• **WORK REQUIRED**: Every line below that carries the word "saves" needs to be copied.

#### SUPPLIED DATA ####

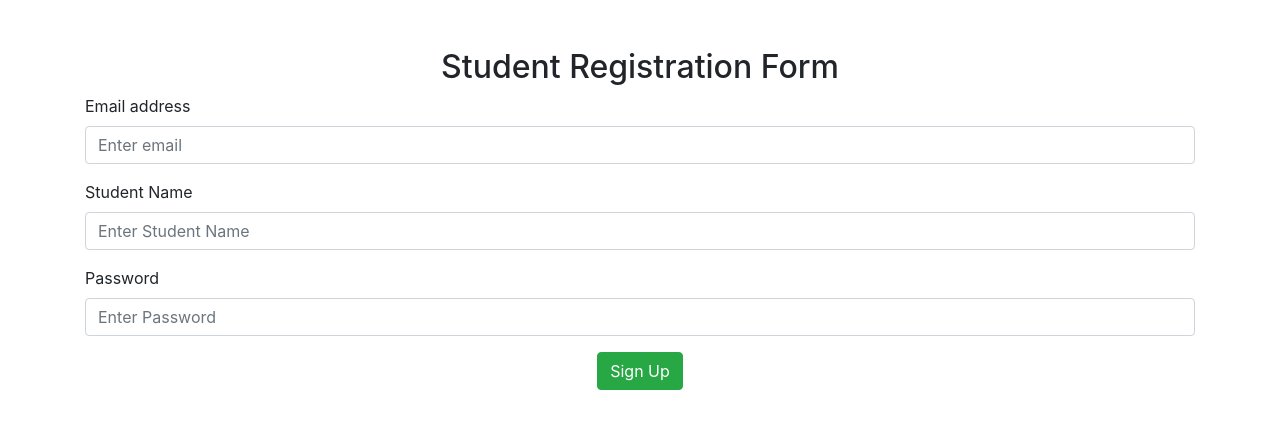
Repository: nksharma514/spring
Page: http://localhost/com.spring.mvc.formRegistration/student
These files come from the project's save history. The page is drawn as it stood at one moment and after the next save; the edit follows.
The browser window is 1280 px wide. The pictures show the whole page.
Some web libraries are served in a nearby version. The page is served by Tomcat 9.

Above is the page before, as saved 2023-08-13 17:57:59.

After the next save:
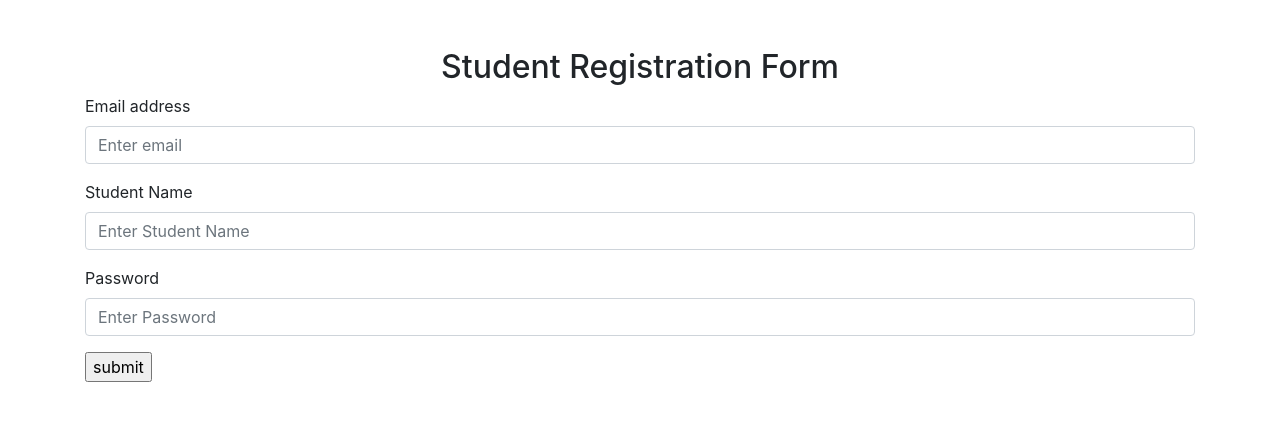
Saved 2 min 19 s later.
--- a/com.spring.mvc.formRegistration/src/main/webapp/WEB-INF/views/student.jsp
+++ b/com.spring.mvc.formRegistration/src/main/webapp/WEB-INF/views/student.jsp
@@ -56,9 +56,13 @@
 		</div>
 
 
-		<div class="container text-center">
-			<button type="Submit" class="btn btn-success">Sign Up</button>
-		</div>
+<!-- 		<div class="container text-center"> -->
+<!-- 			<button type="Submit" class="btn btn-success">Sign Up</button> -->
+<!-- 		</div> -->
+
+ <form action="<%=request.getContextPath() %>/processform" method="GET">
+    <input type="submit" value="submit">
+    </form>
 
 
 	</div>

After the 4 saves that followed:
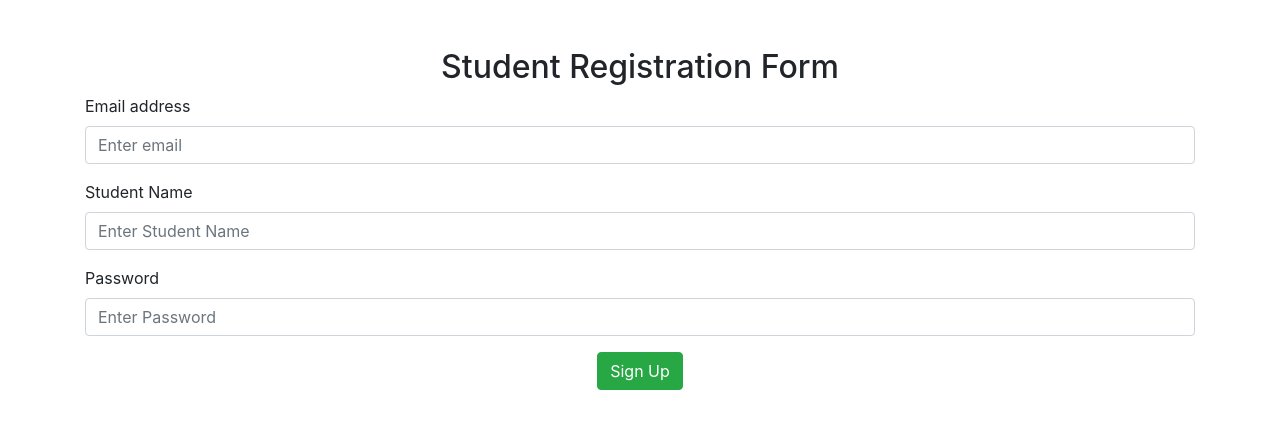
The 4 saves are shown as one change because 3 left the picture as it was.
The last was saved 3 min 5 s later.
--- a/com.spring.mvc.formRegistration/src/main/webapp/WEB-INF/views/student.jsp
+++ b/com.spring.mvc.formRegistration/src/main/webapp/WEB-INF/views/student.jsp
@@ -17,7 +17,7 @@
 <title>Hello, world!</title>
 </head>
 <body>
-	<from action="processform" method="post">
+	<from action="<%=request.getContextPath() %>/processform" method="post">
 
 	<div class="container mt-5">
 
@@ -56,13 +56,11 @@
 		</div>
 
 
-<!-- 		<div class="container text-center"> -->
-<!-- 			<button type="Submit" class="btn btn-success">Sign Up</button> -->
-<!-- 		</div> -->
+		<div class="container text-center">
+			<button type="Submit" class="btn btn-success">Sign Up</button>
+		</div>
 
- <form action="<%=request.getContextPath() %>/processform" method="GET">
-    <input type="submit" value="submit">
-    </form>
+
 
 
 	</div>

####

• **RESPONSE TO THIS TASK**:
After the 4 saves that followed:
The 4 saves are shown as one change because 3 left the picture as it was.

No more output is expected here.